Council of Agriculture (COA) Minister Chen Chi-chung announced on Wednesday (July 10) that the council will complete drafting regulations on safety management of betel nuts production and betel nuts prevention to safeguard citizens' health within the fiscal year, the Liberty Times (LTN) reports.
Taiwan has adopted a passive three no's policy 'no encouragement, no prohibition, no advisory' on betel nuts for over 30 years, despite they are listed as group 1 carcinogens according to International Agency for Research on Cancer (IARC) standards. Chen argued that the government should not continue this passive attitude and neglect the fact that there are huge amounts of production, import, and consumption of betel nuts in the country.
Chen said that COA will draft an act on betel nuts similar to the Tobacco Hazards Prevention Act to discourage consumption. COA will also make regulations on the safety measures and pesticides used in production of betel nuts.
Currently, the lack of regulation has led to a great health hazard for consumers, as there could be as many as 14 types of pesticide residues in a betel nut, LTN reports. However, Chen said that it is difficult to regulate the residue as betel nuts are not considered to be 'food' under current regulations, which will require cooperation with Ministry of Health and Welfare (MOHW) to fix.
Chen emphasized that the regulations will be applicable to both domestically produced and imported betel nuts so to safeguard national health. He also added that COA will continue its efforts on encouraging plantation transformation through its current advisory and subsidy policy, which has successfully transformed 3,281 hectares of plantations since 2014.
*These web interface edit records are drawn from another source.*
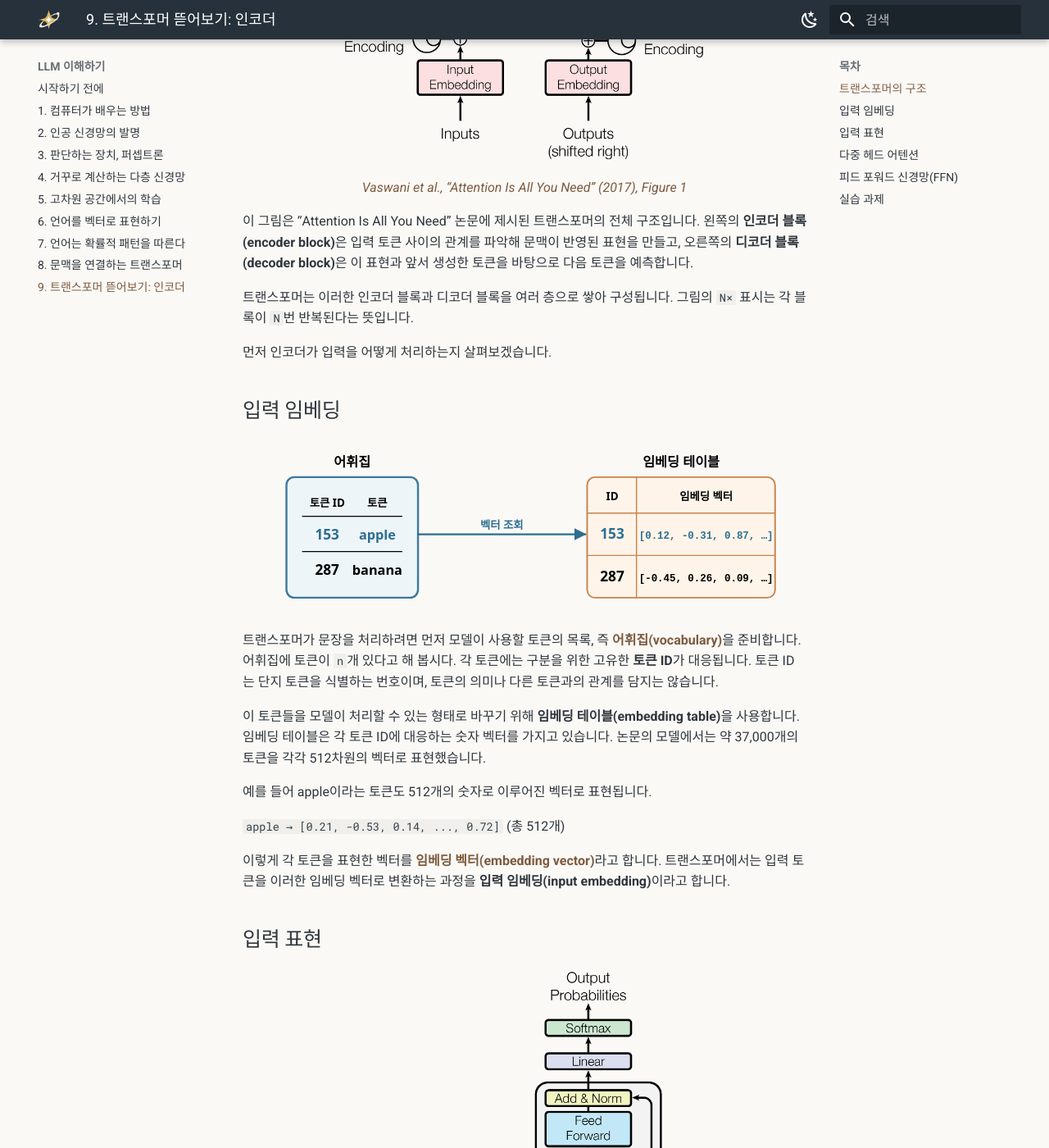
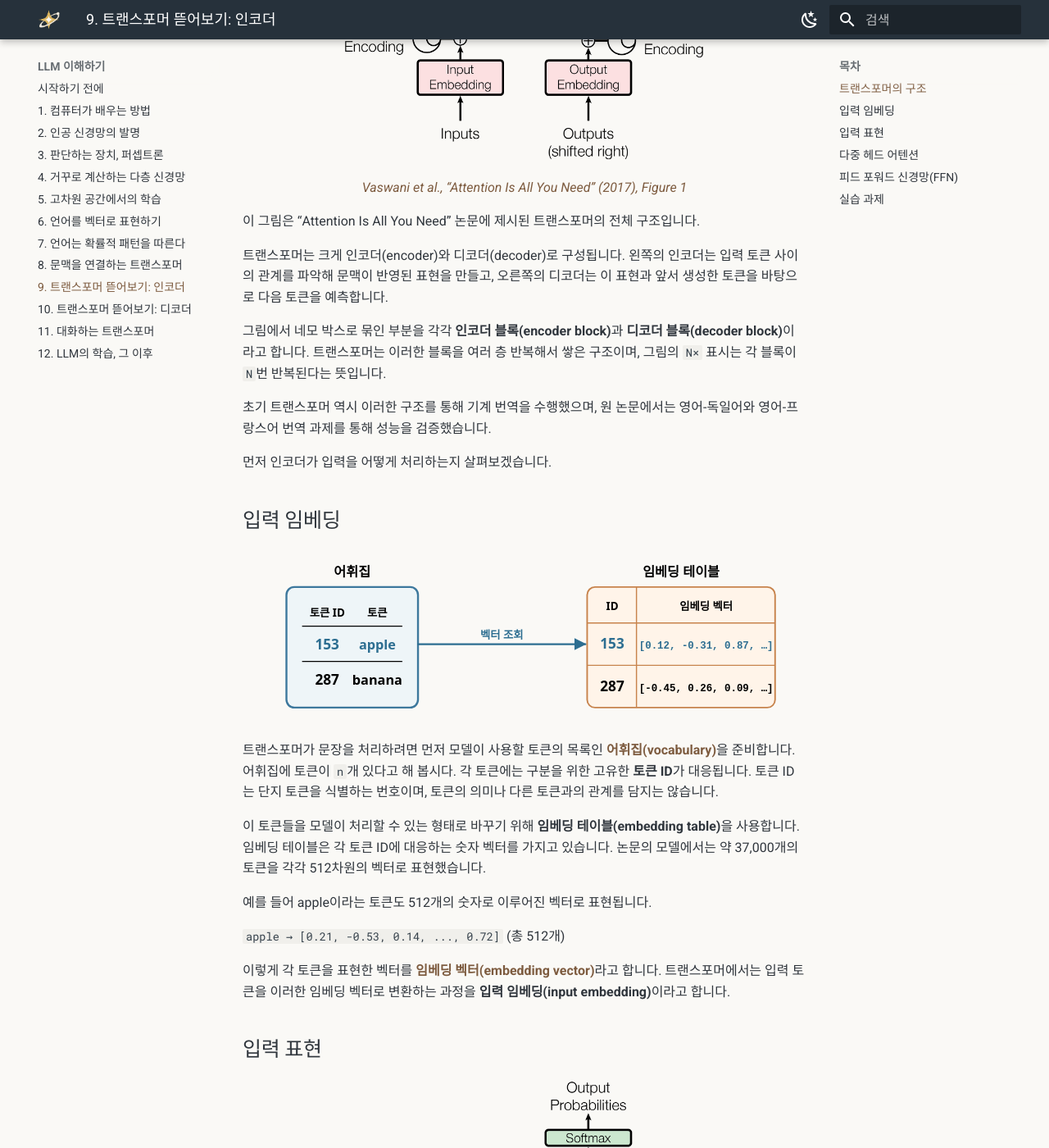
Before and after one commit to qu3vipon/the-hitchhikers-guide-to-ai, an MkDocs documentation site: the page built from docs/llm/09-transformer-encoder.md, in a window 1280 px wide and 1400 px high, scrolled down 852 px. Shown: the whole window at 82% size. Built offline with MkDocs 1.6.1 and Material for MkDocs 9.7.7, drawn with Linux system fonts in a browser that asks for light colours; some of the changed text lies outside the part shown.

Commit message:
Add transformer decoder chapter

```diff
--- a/docs/llm/09-transformer-encoder.md
+++ b/docs/llm/09-transformer-encoder.md
@@ -8,9 +8,13 @@
 
 <p style="text-align: center;"><em><a href="https://arxiv.org/html/1706.03762v7">Vaswani et al., “Attention Is All You Need” (2017), Figure 1</a></em></p>
 
-이 그림은 “Attention Is All You Need” 논문에 제시된 트랜스포머의 전체 구조입니다. 왼쪽의 **인코더 블록(encoder block)**은 입력 토큰 사이의 관계를 파악해 문맥이 반영된 표현을 만들고, 오른쪽의 **디코더 블록(decoder block)**은 이 표현과 앞서 생성한 토큰을 바탕으로 다음 토큰을 예측합니다.
+이 그림은 “Attention Is All You Need” 논문에 제시된 트랜스포머의 전체 구조입니다.
 
-트랜스포머는 이러한 인코더 블록과 디코더 블록을 여러 층으로 쌓아 구성됩니다. 그림의 `N×` 표시는 각 블록이 `N`번 반복된다는 뜻입니다.
+트랜스포머는 크게 인코더(encoder)와 디코더(decoder)로 구성됩니다. 왼쪽의 인코더는 입력 토큰 사이의 관계를 파악해 문맥이 반영된 표현을 만들고, 오른쪽의 디코더는 이 표현과 앞서 생성한 토큰을 바탕으로 다음 토큰을 예측합니다.
+
+그림에서 네모 박스로 묶인 부분을 각각 **인코더 블록(encoder block)**과 **디코더 블록(decoder block)**이라고 합니다. 트랜스포머는 이러한 블록을 여러 층 반복해서 쌓은 구조이며, 그림의 `N×` 표시는 각 블록이 `N`번 반복된다는 뜻입니다.
+
+초기 트랜스포머 역시 이러한 구조를 통해 기계 번역을 수행했으며, 원 논문에서는 영어-독일어와 영어-프랑스어 번역 과제를 통해 성능을 검증했습니다.
 
 먼저 인코더가 입력을 어떻게 처리하는지 살펴보겠습니다.
 
@@ -18,7 +22,7 @@
 
 ![어휘집의 토큰이 토큰 ID를 거쳐 임베딩 테이블의 벡터로 연결되는 구조](../assets/images/token-id-to-embedding.svg){ .neural-network-image }
 
-트랜스포머가 문장을 처리하려면 먼저 모델이 사용할 토큰의 목록, 즉 **[어휘집(vocabulary)](07-probabilistic-language-modeling.md#context)**을 준비합니다. 어휘집에 토큰이 `n`개 있다고 해 봅시다. 각 토큰에는 구분을 위한 고유한 **토큰 ID**가 대응됩니다. 토큰 ID는 단지 토큰을 식별하는 번호이며, 토큰의 의미나 다른 토큰과의 관계를 담지는 않습니다.
+트랜스포머가 문장을 처리하려면 먼저 모델이 사용할 토큰의 목록인 **[어휘집(vocabulary)](07-probabilistic-language-modeling.md#context)**을 준비합니다. 어휘집에 토큰이 `n`개 있다고 해 봅시다. 각 토큰에는 구분을 위한 고유한 **토큰 ID**가 대응됩니다. 토큰 ID는 단지 토큰을 식별하는 번호이며, 토큰의 의미나 다른 토큰과의 관계를 담지는 않습니다.
 
 이 토큰들을 모델이 처리할 수 있는 형태로 바꾸기 위해 **임베딩 테이블(embedding table)**을 사용합니다. 임베딩 테이블은 각 토큰 ID에 대응하는 숫자 벡터를 가지고 있습니다. 논문의 모델에서는 약 37,000개의 토큰을 각각 512차원의 벡터로 표현했습니다.
 
--- a/mkdocs.yml
+++ b/mkdocs.yml
@@ -43,6 +43,9 @@ nav:
       - 7. 언어는 확률적 패턴을 따른다: llm/07-probabilistic-language-modeling.md
       - 8. 문맥을 연결하는 트랜스포머: llm/08-transformer.md
       - "9. 트랜스포머 뜯어보기: 인코더": llm/09-transformer-encoder.md
+      - "10. 트랜스포머 뜯어보기: 디코더": llm/10-transformer-decoder.md
+      - "11. 대화하는 트랜스포머": llm/11-chatgpt.md
+      - "12. LLM의 학습, 그 이후": llm/12-beyond-training.md
   - 사전 학습:
       - 시작하기 전에: prerequisites/index.md
       - 개발 환경:
```
Also changed, not shown: other parts of docs/llm/09-transformer-encoder.md (+1 -1 lines), docs/llm/08-transformer.md (+1 -6 lines), docs/llm/10-transformer-decoder.md (added, +88 -0 lines), docs/llm/11-chatgpt.md (added, +1 -0 lines), docs/llm/12-beyond-training.md (added, +1 -0 lines), docs/assets/images/figure1.png (added), docs/assets/images/linear-vs-relu-transformation.svg (added), docs/assets/images/transformer-decoder-cross-attention.png (added), docs/assets/images/transformer-decoder-masked-multi-head-attention.png (added), docs/assets/images/transformer-decoder-next-token-prediction.png (added).
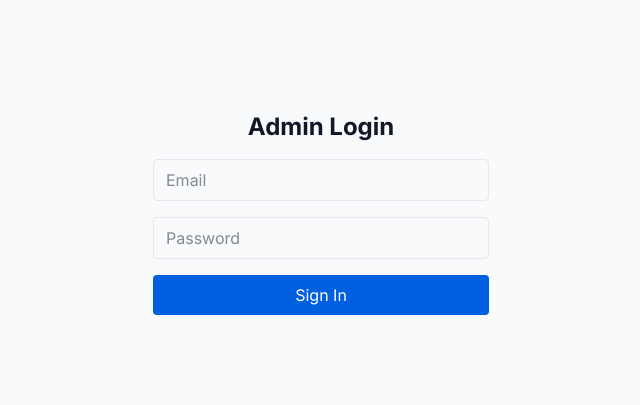
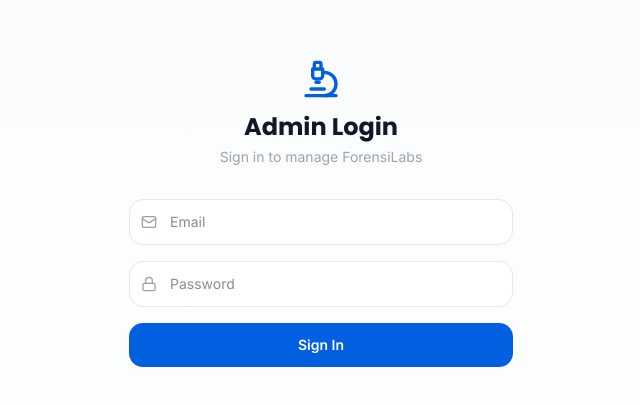
Before and after one commit to ashaduzzaman2002/forensilab, a Next.js app: page /admin/login in a window 1280 px wide. Shown: the part 187-592 px from the top of the page, without its empty margins (319-959 px from the left). Built offline with nearby package versions, Linux system fonts and the light colour scheme; no server answers.

Commit message:
admin login

```diff
--- a/app/(admin)/layout.tsx
+++ b/app/(admin)/layout.tsx
@@ -1,13 +1,18 @@
+import { redirect } from "next/navigation";
+import { getSession } from "@/lib/auth";
 import { AppSidebar } from "@/components/app-sidebar";
 import { SiteHeader } from "@/components/site-header";
 import { SidebarInset, SidebarProvider } from "@/components/ui/sidebar";
 import { TooltipProvider } from "@/components/ui/tooltip";
 
-export default function AdminLayout({
+export default async function AdminLayout({
   children,
 }: {
   children: React.ReactNode;
 }) {
+  const session = await getSession();
+  if (!session) redirect("/admin/login");
+
   return (
     <TooltipProvider>
       <SidebarProvider
--- a/app/(auth)/admin/login/page.tsx
+++ b/app/(auth)/admin/login/page.tsx
@@ -1,12 +1,55 @@
+"use client";
+
+import { useActionState } from "react";
+import { loginAction } from "@/lib/actions/auth";
+import { Mail, Lock, MicroscopeIcon } from "lucide-react";
+
 export default function AdminLoginPage() {
+  const [state, action, pending] = useActionState(loginAction, null);
+
   return (
-    <div className="flex min-h-screen items-center justify-center">
-      <div className="w-full max-w-sm space-y-4 p-6">
-        <h1 className="text-2xl font-bold text-center">Admin Login</h1>
-        <form className="space-y-4">
-          <input type="email" placeholder="Email" className="w-full rounded border px-3 py-2" />
-          <input type="password" placeholder="Password" className="w-full rounded border px-3 py-2" />
-          <button type="submit" className="w-full rounded bg-primary px-3 py-2 text-primary-foreground">Sign In</button>
+    <div className="flex min-h-screen items-center justify-center bg-gradient-to-b from-gray-50 to-white px-4">
+      <div className="w-full max-w-sm">
+        <div className="mb-8 text-center">
+          <MicroscopeIcon className="mx-auto size-10 text-primary" />
+          <h1 className="mt-3 font-heading text-2xl font-bold">Admin Login</h1>
+          <p className="mt-1 text-sm text-muted-foreground">Sign in to manage ForensiLabs</p>
+        </div>
+
+        <form action={action} className="space-y-4">
+          {state?.error && (
+            <p className="rounded-lg bg-red-50 px-4 py-2 text-sm text-red-600">{state.error}</p>
+          )}
+
+          <div className="relative">
+            <Mail className="absolute left-3 top-1/2 size-4 -translate-y-1/2 text-gray-400" />
+            <input
+              name="email"
+              type="email"
+              placeholder="Email"
+              required
+              className="w-full rounded-xl border border-gray-200 bg-white py-3 pl-10 pr-4 text-sm outline-none transition focus:border-primary focus:ring-2 focus:ring-primary/20"
+            />
+          </div>
+
+          <div className="relative">
+            <Lock className="absolute left-3 top-1/2 size-4 -translate-y-1/2 text-gray-400" />
+            <input
+              name="password"
+              type="password"
+              placeholder="Password"
+              required
+              className="w-full rounded-xl border border-gray-200 bg-white py-3 pl-10 pr-4 text-sm outline-none transition focus:border-primary focus:ring-2 focus:ring-primary/20"
+            />
+          </div>
+
+          <button
+            type="submit"
+            disabled={pending}
+            className="w-full rounded-xl bg-primary py-3 text-sm font-semibold text-primary-foreground transition hover:bg-primary/90 disabled:opacity-50"
+          >
+            {pending ? "Signing in..." : "Sign In"}
+          </button>
         </form>
       </div>
     </div>
--- a/components/nav-user.tsx
+++ b/components/nav-user.tsx
@@ -20,7 +20,8 @@
   SidebarMenuItem,
   useSidebar,
 } from "@/components/ui/sidebar"
-import { EllipsisVerticalIcon, CircleUserRoundIcon, CreditCardIcon, BellIcon, LogOutIcon } from "lucide-react"
+import { EllipsisVerticalIcon, LogOutIcon } from "lucide-react"
+import { logoutAction } from "@/lib/actions/auth"
 
 export function NavUser({
   user,
@@ -76,28 +77,14 @@
               </div>
             </DropdownMenuLabel>
             <DropdownMenuSeparator />
-            <DropdownMenuGroup>
-              <DropdownMenuItem>
-                <CircleUserRoundIcon
-                />
-                Account
-              </DropdownMenuItem>
-              <DropdownMenuItem>
-                <CreditCardIcon
-                />
-                Billing
-              </DropdownMenuItem>
-              <DropdownMenuItem>
-                <BellIcon
-                />
-                Notifications
-              </DropdownMenuItem>
-            </DropdownMenuGroup>
             <DropdownMenuSeparator />
-            <DropdownMenuItem>
-              <LogOutIcon
-              />
-              Log out
+            <DropdownMenuItem asChild>
+              <form action={logoutAction}>
+                <button type="submit" className="flex w-full items-center gap-2">
+                  <LogOutIcon className="size-4" />
+                  Log out
+                </button>
+              </form>
             </DropdownMenuItem>
           </DropdownMenuContent>
         </DropdownMenu>
--- /dev/null
+++ b/lib/actions/auth.ts
@@ -0,0 +1,27 @@
+"use server";
+
+import { createSession, deleteSession } from "@/lib/auth";
+import { dbConnect } from "@/lib/db";
+import { Admin } from "@/lib/models/admin";
+import bcrypt from "bcryptjs";
+import { redirect } from "next/navigation";
+
+export async function loginAction(_prev: unknown, formData: FormData) {
+  const email = formData.get("email") as string;
+  const password = formData.get("password") as string;
+
+  await dbConnect();
+  const admin = await Admin.findOne({ email });
+
+  if (!admin || !(await bcrypt.compare(password, admin.password))) {
+    return { error: "Invalid email or password" };
+  }
+
+  await createSession();
+  redirect("/admin/dashboard");
+}
+
+export async function logoutAction() {
+  await deleteSession();
+  redirect("/admin/login");
+}
--- /dev/null
+++ b/lib/auth.ts
@@ -0,0 +1,33 @@
+import { cookies } from "next/headers";
+
+const SESSION_COOKIE = "admin_session";
+
+export async function createSession() {
+  const token = Buffer.from(
+    `authenticated:${Date.now()}:${process.env.SESSION_SECRET}`
+  ).toString("base64");
+
+  (await cookies()).set(SESSION_COOKIE, token, {
+    httpOnly: true,
+    secure: process.env.NODE_ENV === "production",
+    sameSite: "lax",
+    path: "/",
+    maxAge: 60 * 60 * 24,
+  });
+}
+
+export async function getSession() {
+  const token = (await cookies()).get(SESSION_COOKIE)?.value;
+  if (!token) return null;
+  try {
+    const decoded = Buffer.from(token, "base64").toString();
+    if (decoded.includes(process.env.SESSION_SECRET!)) return { authenticated: true };
+    return null;
+  } catch {
+    return null;
+  }
+}
+
+export async function deleteSession() {
+  (await cookies()).delete(SESSION_COOKIE);
+}
--- /dev/null
+++ b/lib/models/admin.ts
@@ -0,0 +1,8 @@
+import mongoose, { Schema, models, model } from "mongoose";
+
+const AdminSchema = new Schema({
+  email: { type: String, required: true, unique: true },
+  password: { type: String, required: true },
+}, { timestamps: true });
+
+export const Admin = models.Admin || model("Admin", AdminSchema);
--- a/package.json
+++ b/package.json
@@ -6,7 +6,8 @@
     "dev": "next dev",
     "build": "next build",
     "start": "next start",
-    "lint": "eslint"
+    "lint": "eslint",
+    "seed:admin": "npx tsx scripts/seed-admin.ts"
   },
   "dependencies": {
     "@aws-sdk/client-s3": "^3.1029.0",
@@ -16,6 +17,7 @@
     "@dnd-kit/sortable": "^10.0.0",
     "@dnd-kit/utilities": "^3.2.2",
     "@tanstack/react-table": "^8.21.3",
+    "bcryptjs": "^3.0.3",
     "class-variance-authority": "^0.7.1",
     "clsx": "^2.1.1",
     "framer-motion": "^12.38.0",
@@ -36,6 +38,7 @@
   },
   "devDependencies": {
     "@tailwindcss/postcss": "^4",
+    "@types/bcryptjs": "^2.4.6",
     "@types/node": "^20",
     "@types/react": "^19",
     "@types/react-dom": "^19",
--- /dev/null
+++ b/scripts/seed-admin.ts
@@ -0,0 +1,27 @@
+import { dbConnect } from "../lib/db";
+import { Admin } from "../lib/models/admin";
+import bcrypt from "bcryptjs";
+
+async function seed() {
+  await dbConnect();
+
+  const email = "admin@forensilabs.com";
+  const password = "admin123";
+
+  const existing = await Admin.findOne({ email });
+  if (existing) {
+    console.log("Admin already exists, skipping seed.");
+    process.exit(0);
+  }
+
+  const hashed = await bcrypt.hash(password, 12);
+  await Admin.create({ email, password: hashed });
+
+  console.log(`Admin seeded: ${email}`);
+  process.exit(0);
+}
+
+seed().catch((err) => {
+  console.error("Seed failed:", err);
+  process.exit(1);
+});
```
Also changed, not shown: 1 other file (tests, documents, lock files or other folders).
According to COA, there are currently still approximately 42,510 hectares of betel nuts plantations, spreading across Nantou, Pingtung, Chiayi and Hualien that produce 100,000 tons of betel nuts annually.